The Hepatitis C virus kills more people in the United States today than any other virus, increasing 3.5 times over the last decade mostly because of the opioid epidemic. In addition, the prevalence of women giving birth to babies with an HCV infection has almost doubled.
The U.S. Preventative Services Task Force believes 2.4 million people are living with the HCV virus in the United States, with 75% to 85% of these cases causing people to develop depression, chronic fatigue, and liver diseases such as cirrhosis and liver cancer. Almost one-third of people ages 18 to 30 infected with the virus injected drugs like opioids, and 70% to 90% of older infected users once injected drugs in the past.
The frightening rise in Hepatitis C infections has caused the Task Force to recommend that clinicians screen all adults 18 to 79 years old for the virus, even if they are not presenting any symptoms. Medicine hematologist Amanda Cheung told Scope that patients with chronic HCV often do not have symptoms of infection for decades after exposure. Consequently, once the virus has been discovered it has “already started to wreak havoc on their bodies and causes development of cirrhosis, liver failure, liver cancer, or death.”

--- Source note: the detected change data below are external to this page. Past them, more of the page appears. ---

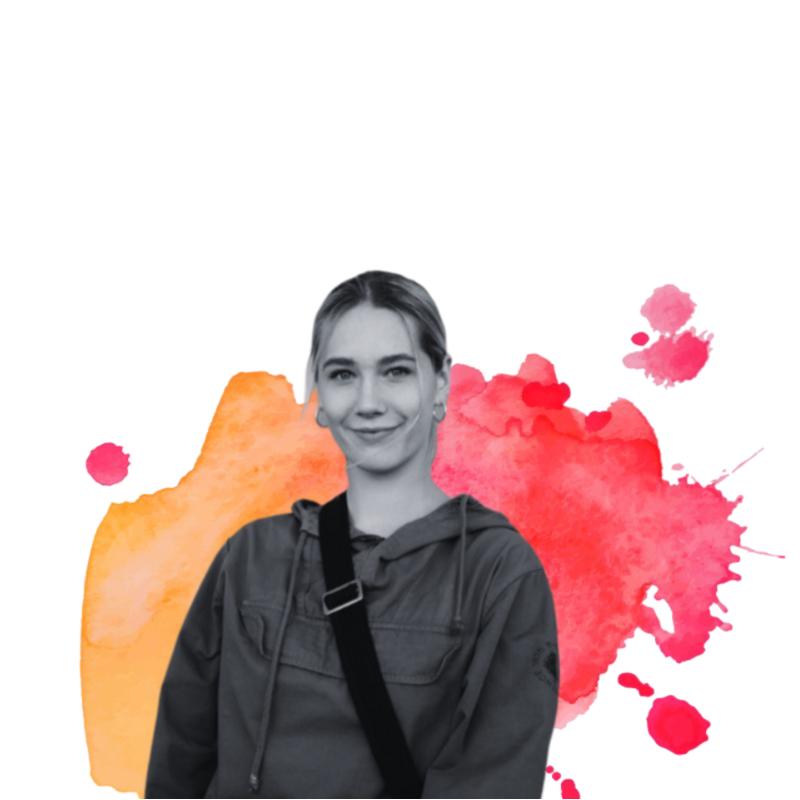
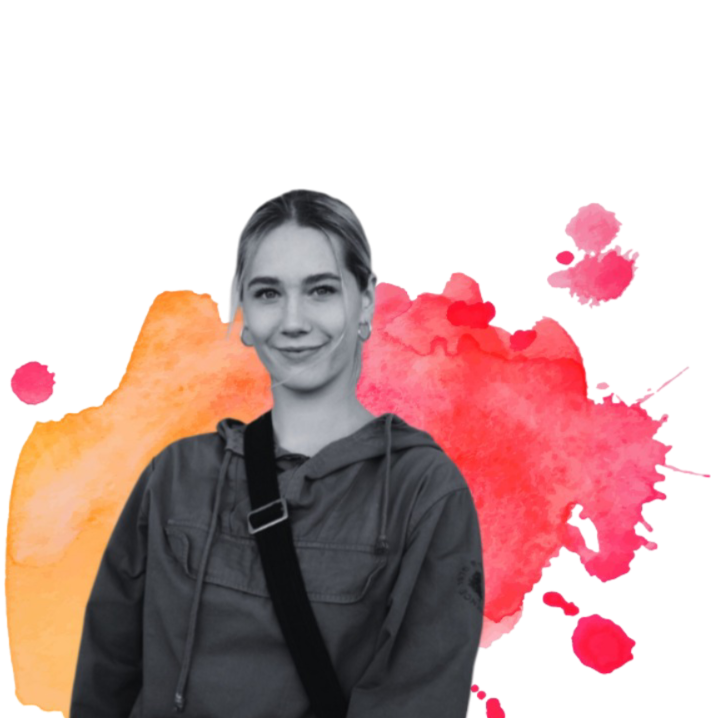
Improve responsiveness

diff --git a/src/pages/Home/components/Info.jsx b/src/pages/Home/components/Info.jsx
@@ -6,29 +6,31 @@ import { TypeAnimation } from "react-type-animation"
 
 const Info = () => {
   return (
-    <div>
-      <div
-        className="max-w-[1200px] h-[100vh] mx-auto flex flex-col-reverse sm:flex-row align-center justify-between"
-        id="home"
-      >
-        <div className="mx-8 my-auto flex-col">
+    <div
+      className="max-w-[1200px] min-h-screen mx-auto px-3 sm:px-8 flex items-center"
+      id="home"
+    >
+      <div className="my-auto flex flex-col-reverse sm:flex-row justify-between w-full">
+        <div className="ml-4 flex flex-col justify-center">
           <h2 className="title-large">
             Hi, I&apos;m Laurel
           </h2>
-          <h1 className="md:text-6xl sm-text-4xl text-3xl font-bold"><TypeAnimation
-            sequence={[
-              "Master's Student", 
-              1000,
-              "Software Developer", 
-              1000,
-              "UX Enthusiast",
-              1000,
-            ]}
-            wrapper="span"
-            speed={50}
-            repeat={Infinity}
-          /></h1>
-          <div className="my-7 flex justify-start gap-5 text-3xl text-accent md:text-5xl">
+          <h3 className="text-2xl sm:text-3xl md:text-4xl lg:text-5xl xl:text-6xl font-bold">
+            <TypeAnimation
+              sequence={[
+                "Master's Student", 
+                1000,
+                "Software Developer", 
+                1000,
+                "UX Enthusiast",
+                1000,
+              ]}
+              wrapper="span"
+              speed={50}
+              repeat={Infinity}
+            />
+          </h3>
+          <div className="my-7 flex justify-start gap-5 text-3xl sm:text-3xl md:text-4xl text-accent">
             <a
               href="https://github.com/laurelcrelia"
               className="button-hover text-accent"
@@ -49,11 +51,11 @@ const Info = () => {
             </a>
           </div>
         </div>
-        <div className="my-auto">
-          <img className="w-[400px] sm:w-[500px] mx-auto h-auto rounded-full brightness-95" src={profilepic} alt="profile pic" />
+        <div className="mb-8">
+          <img className="w-[350px] sm:w-[300px] md:w-[350px] lg:w-[400px] xl:w-[500px] mx-auto h-auto rounded-full brightness-95" src={profilepic} alt="profile pic" />
+        </div>
         </div>
       </div>
-    </div>
   )
 }
 

diff --git a/src/pages/Home/components/Projects.jsx b/src/pages/Home/components/Projects.jsx
@@ -8,7 +8,7 @@ const Projects = () => {
     >
       <div className="px-4 mb-4 items-center gap-12 md:flex-col-reverse md:gap-6">
         <div className="flex flex-col">
-          <h2 className="title-large">
+          <h2 className="title-large ml-3">
             My <span>Projects</span>
           </h2>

Universal screening is imperative. If discovered early, today the Hepatitis C infection can be cured for about 95% of patients using oral medications with few side effects.

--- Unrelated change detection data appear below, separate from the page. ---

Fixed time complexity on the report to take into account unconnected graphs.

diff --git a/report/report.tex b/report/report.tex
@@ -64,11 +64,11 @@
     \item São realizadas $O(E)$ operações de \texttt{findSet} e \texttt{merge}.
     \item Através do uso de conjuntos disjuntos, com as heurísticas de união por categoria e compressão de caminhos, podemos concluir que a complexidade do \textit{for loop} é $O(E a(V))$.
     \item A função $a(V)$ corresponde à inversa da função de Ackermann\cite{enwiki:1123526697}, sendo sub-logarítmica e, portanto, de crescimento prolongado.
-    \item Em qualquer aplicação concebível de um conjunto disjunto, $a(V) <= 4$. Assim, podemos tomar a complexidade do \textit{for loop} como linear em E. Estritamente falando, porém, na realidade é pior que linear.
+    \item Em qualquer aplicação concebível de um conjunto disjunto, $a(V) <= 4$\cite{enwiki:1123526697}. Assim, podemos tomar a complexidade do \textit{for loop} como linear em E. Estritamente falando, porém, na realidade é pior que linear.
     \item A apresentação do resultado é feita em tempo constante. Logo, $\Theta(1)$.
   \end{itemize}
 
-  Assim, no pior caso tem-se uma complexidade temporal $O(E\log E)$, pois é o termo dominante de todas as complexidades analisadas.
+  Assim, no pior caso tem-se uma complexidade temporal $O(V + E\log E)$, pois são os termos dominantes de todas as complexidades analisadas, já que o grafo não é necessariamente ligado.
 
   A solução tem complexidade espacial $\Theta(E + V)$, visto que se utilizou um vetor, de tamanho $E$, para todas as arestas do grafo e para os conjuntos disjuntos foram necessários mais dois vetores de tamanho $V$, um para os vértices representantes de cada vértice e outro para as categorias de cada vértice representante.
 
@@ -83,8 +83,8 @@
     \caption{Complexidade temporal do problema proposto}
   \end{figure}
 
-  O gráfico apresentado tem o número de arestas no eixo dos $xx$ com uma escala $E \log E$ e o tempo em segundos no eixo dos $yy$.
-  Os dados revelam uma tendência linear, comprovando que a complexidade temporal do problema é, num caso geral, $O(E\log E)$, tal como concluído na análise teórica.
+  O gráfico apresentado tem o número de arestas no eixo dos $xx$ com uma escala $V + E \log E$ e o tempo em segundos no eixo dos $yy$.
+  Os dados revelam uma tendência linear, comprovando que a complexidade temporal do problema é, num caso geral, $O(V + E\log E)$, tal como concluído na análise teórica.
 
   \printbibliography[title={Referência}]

“With such an effective means for cure, it only makes sense to universally screen patients,” Cheung quoted to Scope. “Implementation of universal screening will also decrease the likelihood of primary care physicians forgetting who does or does not need screening — and it avoids the sometimes uncomfortable discussion with the patient about why they have been labeled as high risk and needing further screening.”